(Version difference data)
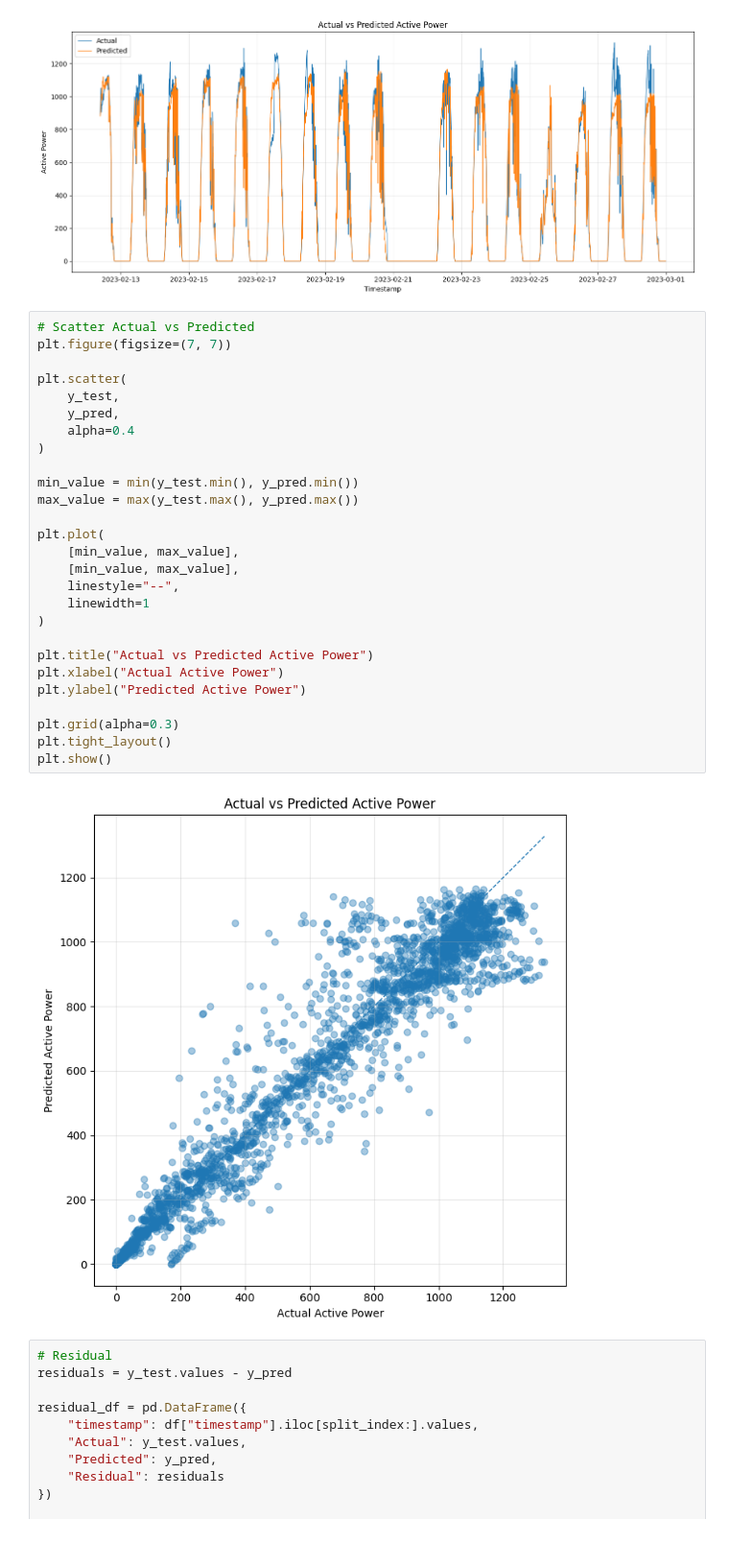
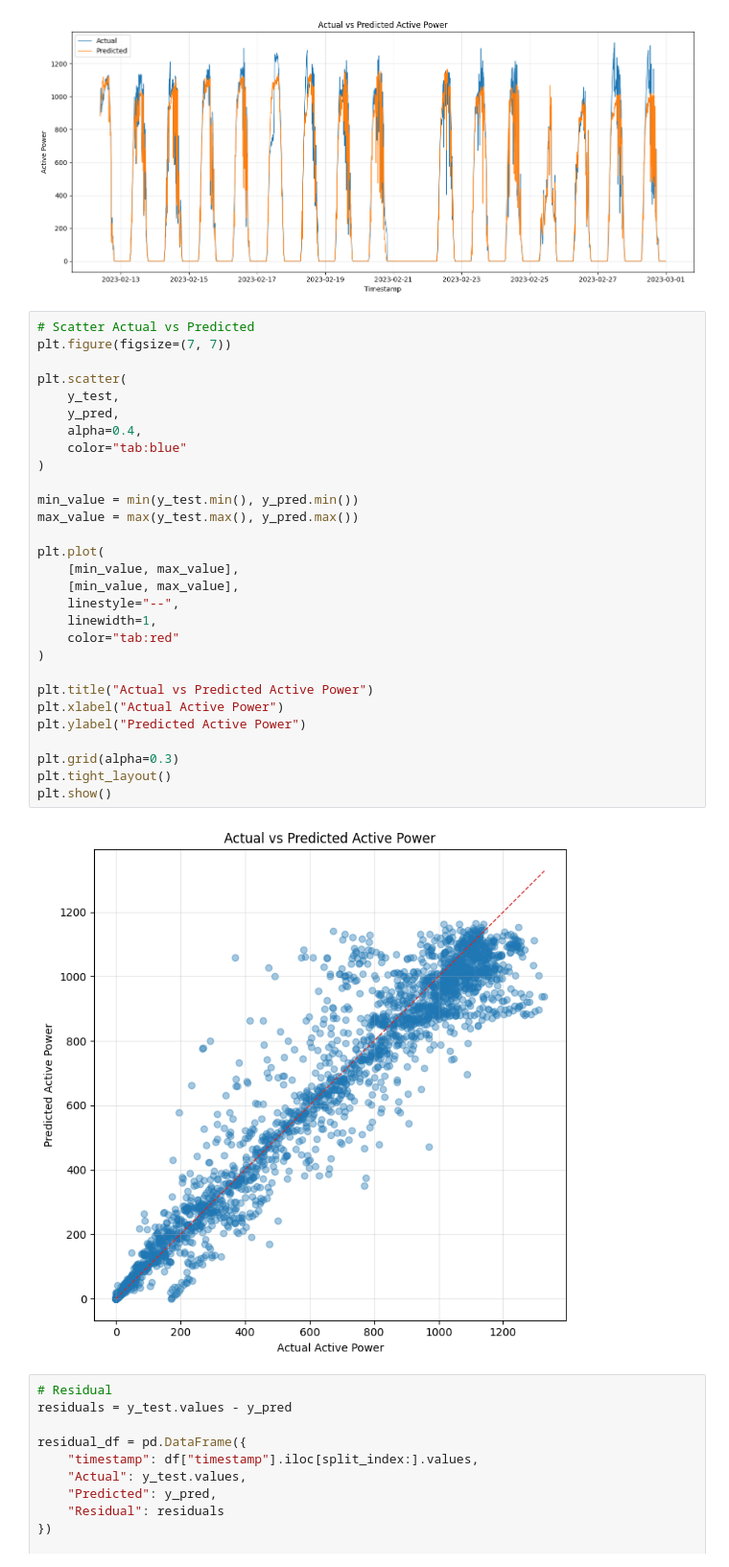
Before and after one commit to galhkoernia/09ProjectData, a Jupyter notebook: notebooks/04_random_forest.ipynb, the cells around one changed output. Shown at 96% size. Saved outputs shown, nothing was run; the diff lists cells and outputs as text.

```diff
--- a/notebooks/04_random_forest.ipynb
+++ b/notebooks/04_random_forest.ipynb
@@ -248,32 +248,34 @@ plt.show()
 # %%
 # Scatter Actual vs Predicted
 plt.figure(figsize=(7, 7))
 
 plt.scatter(
     y_test,
     y_pred,
-    alpha=0.4
+    alpha=0.4,
+    color="tab:blue"
 )
 
 min_value = min(y_test.min(), y_pred.min())
 max_value = max(y_test.max(), y_pred.max())
 
 plt.plot(
     [min_value, max_value],
     [min_value, max_value],
     linestyle="--",
-    linewidth=1
+    linewidth=1,
+    color="tab:red"
 )
 
 plt.title("Actual vs Predicted Active Power")
 plt.xlabel("Actual Active Power")
 plt.ylabel("Predicted Active Power")
 
 plt.grid(alpha=0.3)
 plt.tight_layout()
 plt.show()
 # %% [output]
-[figure, old version]
+[figure, new version]
 # %%
 # Residual
 residuals = y_test.values - y_pred
```
Also changed, not shown: parts of 2 cells of this notebook, 5 other files.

_ABOUT THIS EXERCISE:_
Text only, no pictures: copy every entry exactly.

_RESPONSE BELOW:_
Before and after one commit to galhkoernia/09ProjectData, a Jupyter notebook: notebooks/04_random_forest.ipynb, the cells around one changed output. Shown at 96% size. Saved outputs shown, nothing was run; the diff lists cells and outputs as text.

```diff
--- a/notebooks/04_random_forest.ipynb
+++ b/notebooks/04_random_forest.ipynb
@@ -248,32 +248,34 @@ plt.show()
 # %%
 # Scatter Actual vs Predicted
 plt.figure(figsize=(7, 7))
 
 plt.scatter(
     y_test,
     y_pred,
-    alpha=0.4
+    alpha=0.4,
+    color="tab:blue"
 )
 
 min_value = min(y_test.min(), y_pred.min())
 max_value = max(y_test.max(), y_pred.max())
 
 plt.plot(
     [min_value, max_value],
     [min_value, max_value],
     linestyle="--",
-    linewidth=1
+    linewidth=1,
+    color="tab:red"
 )
 
 plt.title("Actual vs Predicted Active Power")
 plt.xlabel("Actual Active Power")
 plt.ylabel("Predicted Active Power")
 
 plt.grid(alpha=0.3)
 plt.tight_layout()
 plt.show()
 # %% [output]
-[figure, old version]
+[figure, new version]
 # %%
 # Residual
 residuals = y_test.values - y_pred
```
Also changed, not shown: parts of 2 cells of this notebook, 5 other files.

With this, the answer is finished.